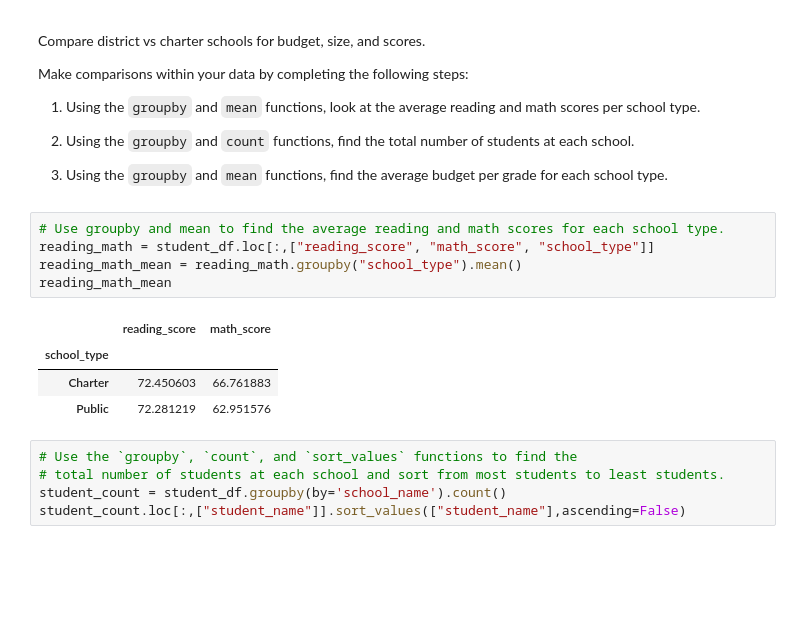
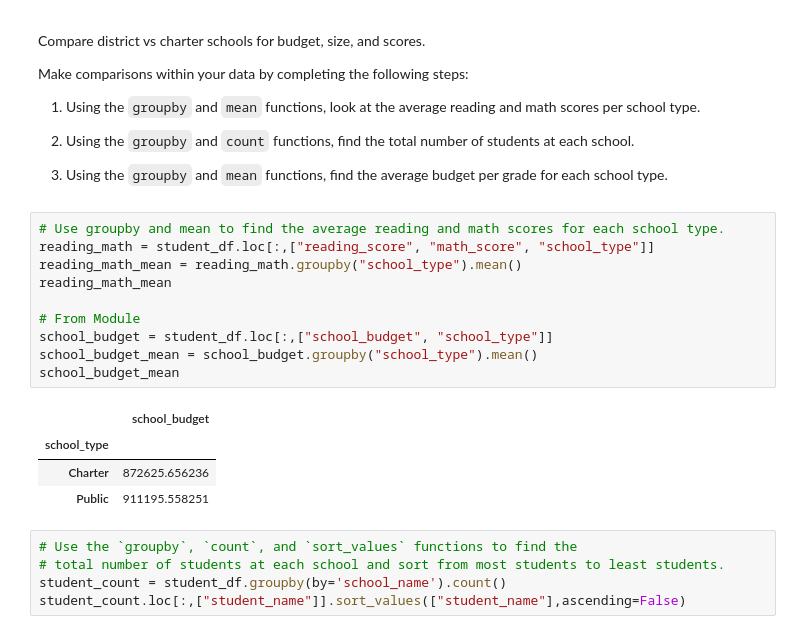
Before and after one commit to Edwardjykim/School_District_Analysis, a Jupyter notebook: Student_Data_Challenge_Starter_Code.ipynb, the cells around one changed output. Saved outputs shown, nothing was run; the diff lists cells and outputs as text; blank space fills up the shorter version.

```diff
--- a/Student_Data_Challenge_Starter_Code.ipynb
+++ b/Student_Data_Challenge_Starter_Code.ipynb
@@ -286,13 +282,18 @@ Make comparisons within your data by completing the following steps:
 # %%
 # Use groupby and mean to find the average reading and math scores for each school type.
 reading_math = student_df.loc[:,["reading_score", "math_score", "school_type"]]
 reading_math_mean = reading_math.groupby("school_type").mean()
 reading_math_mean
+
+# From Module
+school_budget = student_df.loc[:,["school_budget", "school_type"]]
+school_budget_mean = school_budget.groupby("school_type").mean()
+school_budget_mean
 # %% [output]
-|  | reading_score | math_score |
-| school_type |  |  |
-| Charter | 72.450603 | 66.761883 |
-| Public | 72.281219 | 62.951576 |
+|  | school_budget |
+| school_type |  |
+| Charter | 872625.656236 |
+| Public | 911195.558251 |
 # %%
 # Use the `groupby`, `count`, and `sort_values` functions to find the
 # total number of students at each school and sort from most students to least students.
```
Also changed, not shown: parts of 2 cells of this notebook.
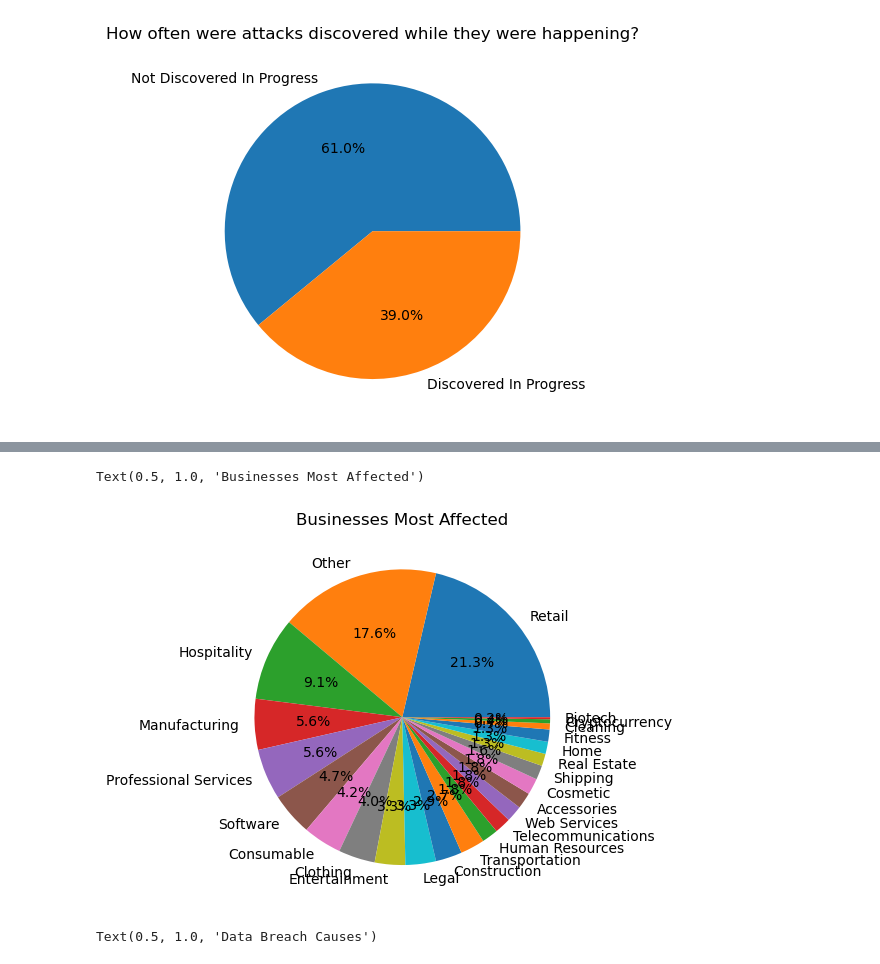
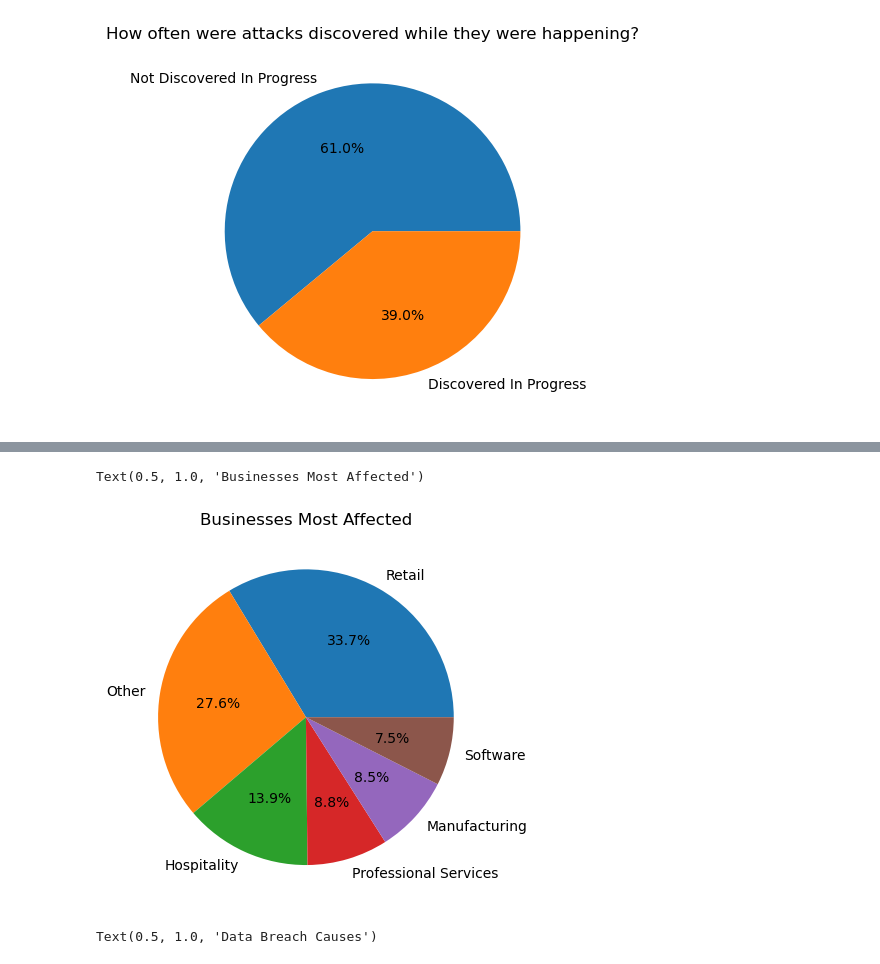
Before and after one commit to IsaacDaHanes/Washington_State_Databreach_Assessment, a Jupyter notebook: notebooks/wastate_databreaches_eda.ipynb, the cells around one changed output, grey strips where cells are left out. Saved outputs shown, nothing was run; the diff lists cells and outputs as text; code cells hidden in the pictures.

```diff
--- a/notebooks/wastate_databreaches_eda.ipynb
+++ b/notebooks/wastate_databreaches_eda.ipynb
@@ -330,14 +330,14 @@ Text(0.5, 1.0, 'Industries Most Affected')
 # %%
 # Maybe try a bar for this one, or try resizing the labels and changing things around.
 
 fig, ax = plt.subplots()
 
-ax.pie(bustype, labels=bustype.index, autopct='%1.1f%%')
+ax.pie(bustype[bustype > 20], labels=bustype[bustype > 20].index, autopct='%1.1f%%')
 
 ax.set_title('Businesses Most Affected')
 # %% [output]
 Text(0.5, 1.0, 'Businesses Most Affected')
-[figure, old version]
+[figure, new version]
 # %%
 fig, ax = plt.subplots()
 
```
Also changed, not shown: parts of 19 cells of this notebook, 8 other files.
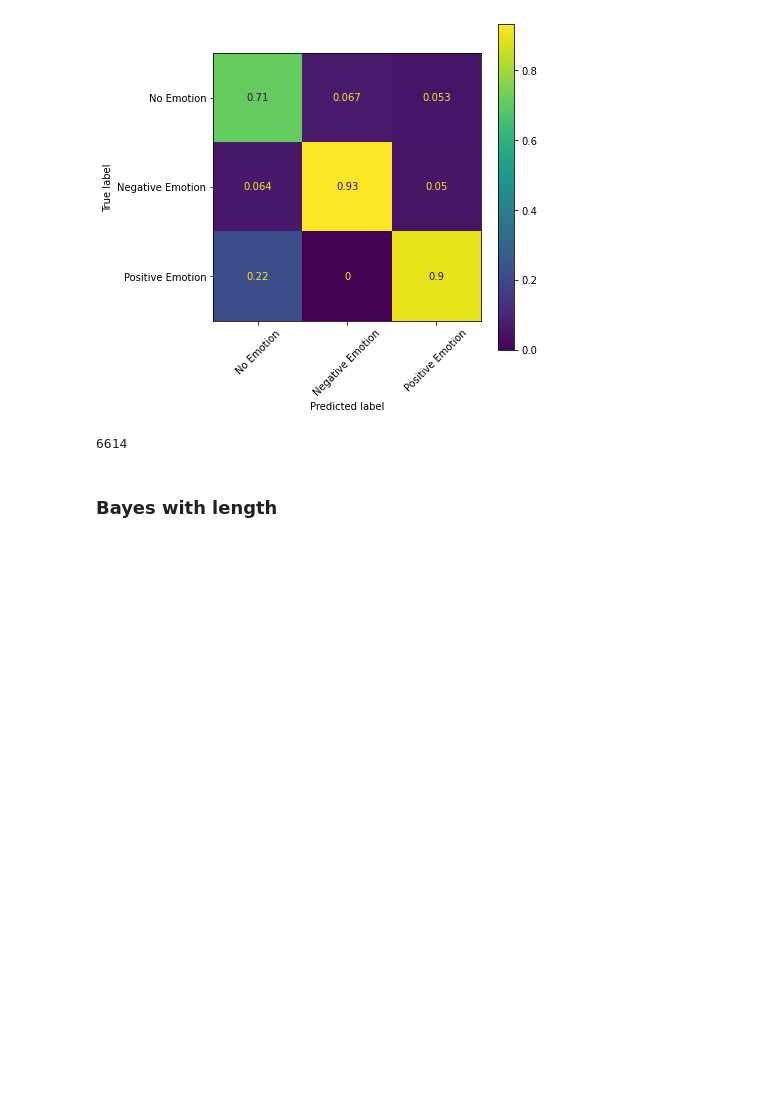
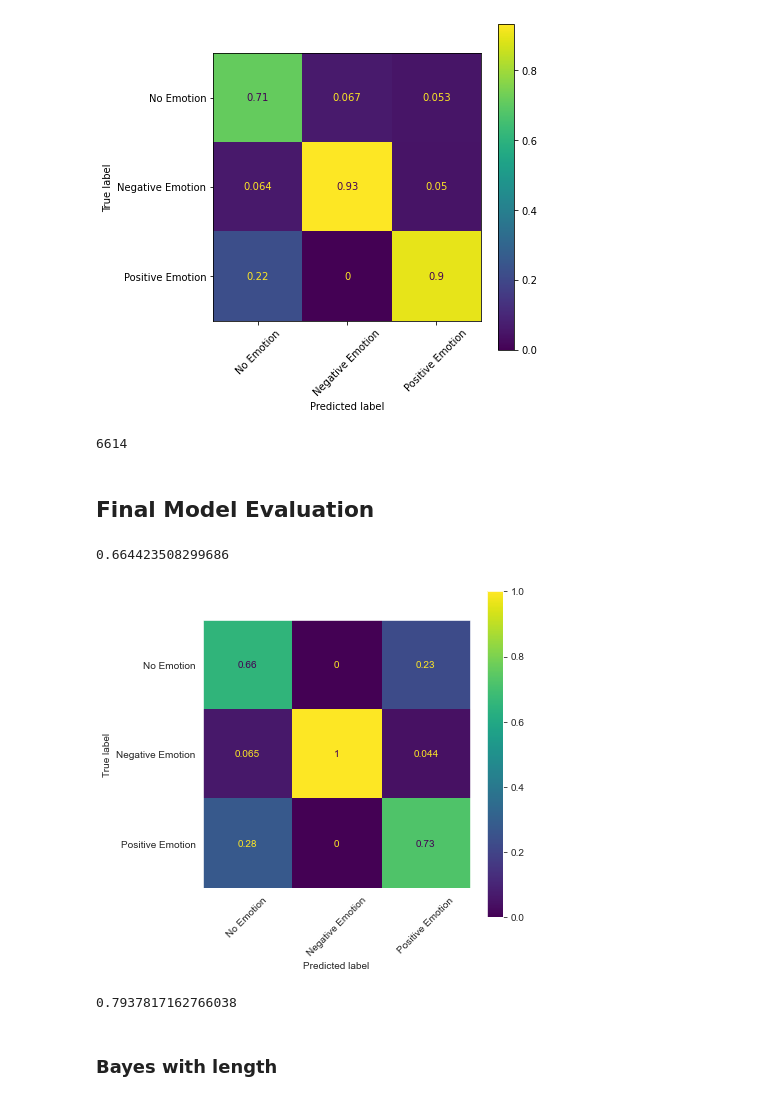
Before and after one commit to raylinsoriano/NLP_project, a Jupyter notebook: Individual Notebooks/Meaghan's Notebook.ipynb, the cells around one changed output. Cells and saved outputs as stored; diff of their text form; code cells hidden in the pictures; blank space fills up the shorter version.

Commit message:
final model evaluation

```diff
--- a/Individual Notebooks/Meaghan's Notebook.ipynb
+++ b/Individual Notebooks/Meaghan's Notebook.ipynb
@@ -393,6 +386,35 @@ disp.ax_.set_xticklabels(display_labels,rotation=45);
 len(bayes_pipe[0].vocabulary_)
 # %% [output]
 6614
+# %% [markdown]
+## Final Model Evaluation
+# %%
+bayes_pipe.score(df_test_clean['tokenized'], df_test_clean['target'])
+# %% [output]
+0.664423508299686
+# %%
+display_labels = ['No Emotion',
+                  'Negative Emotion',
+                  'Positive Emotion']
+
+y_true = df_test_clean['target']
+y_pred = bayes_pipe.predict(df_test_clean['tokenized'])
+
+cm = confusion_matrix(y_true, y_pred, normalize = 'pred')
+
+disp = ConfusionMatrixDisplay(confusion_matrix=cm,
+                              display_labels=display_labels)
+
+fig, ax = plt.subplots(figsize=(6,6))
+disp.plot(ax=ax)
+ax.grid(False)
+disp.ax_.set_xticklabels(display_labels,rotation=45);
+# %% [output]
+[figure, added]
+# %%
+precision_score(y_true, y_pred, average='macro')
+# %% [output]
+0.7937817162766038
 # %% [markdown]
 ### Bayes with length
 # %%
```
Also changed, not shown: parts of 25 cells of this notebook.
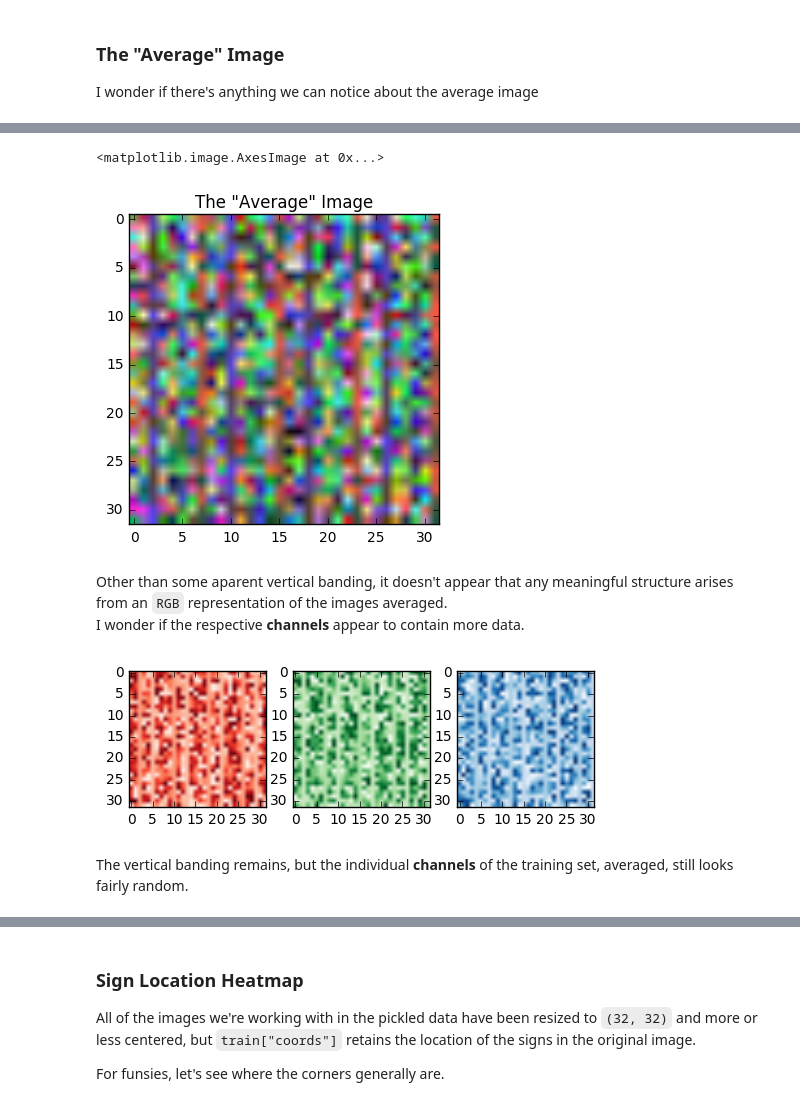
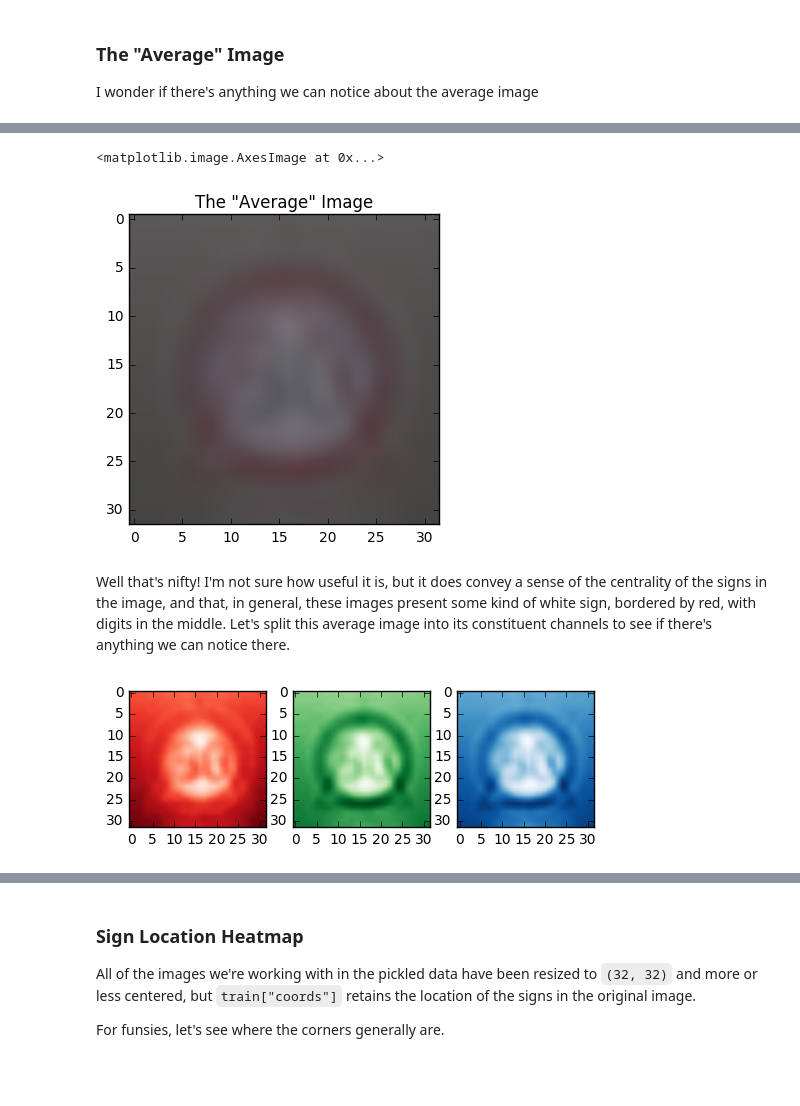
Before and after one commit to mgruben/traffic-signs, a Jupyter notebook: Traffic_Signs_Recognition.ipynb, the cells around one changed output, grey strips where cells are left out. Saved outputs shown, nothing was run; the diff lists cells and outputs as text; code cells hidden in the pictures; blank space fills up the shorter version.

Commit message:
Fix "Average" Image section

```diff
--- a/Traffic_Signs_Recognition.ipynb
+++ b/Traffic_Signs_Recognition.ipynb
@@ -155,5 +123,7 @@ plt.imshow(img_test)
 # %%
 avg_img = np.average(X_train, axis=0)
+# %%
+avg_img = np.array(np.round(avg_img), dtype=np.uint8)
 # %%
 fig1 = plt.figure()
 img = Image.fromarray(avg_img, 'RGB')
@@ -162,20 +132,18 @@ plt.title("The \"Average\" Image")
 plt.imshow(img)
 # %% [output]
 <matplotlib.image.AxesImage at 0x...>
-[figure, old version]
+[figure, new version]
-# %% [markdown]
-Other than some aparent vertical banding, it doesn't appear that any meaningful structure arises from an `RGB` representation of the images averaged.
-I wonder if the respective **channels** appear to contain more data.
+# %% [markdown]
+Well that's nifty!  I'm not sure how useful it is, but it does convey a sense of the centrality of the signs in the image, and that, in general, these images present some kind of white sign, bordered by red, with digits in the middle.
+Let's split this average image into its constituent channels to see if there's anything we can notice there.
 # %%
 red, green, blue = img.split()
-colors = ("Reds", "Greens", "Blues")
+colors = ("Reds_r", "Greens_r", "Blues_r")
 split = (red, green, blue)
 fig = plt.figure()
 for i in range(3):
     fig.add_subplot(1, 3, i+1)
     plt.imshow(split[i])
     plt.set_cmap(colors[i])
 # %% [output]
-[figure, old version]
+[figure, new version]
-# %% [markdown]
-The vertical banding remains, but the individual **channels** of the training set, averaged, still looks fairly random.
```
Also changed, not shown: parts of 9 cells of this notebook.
________________________
Using the records above, report each line that contains the word "Emotion" by copying it.

▶ [Solution]
+display_labels = ['No Emotion',
+                  'Negative Emotion',
+                  'Positive Emotion']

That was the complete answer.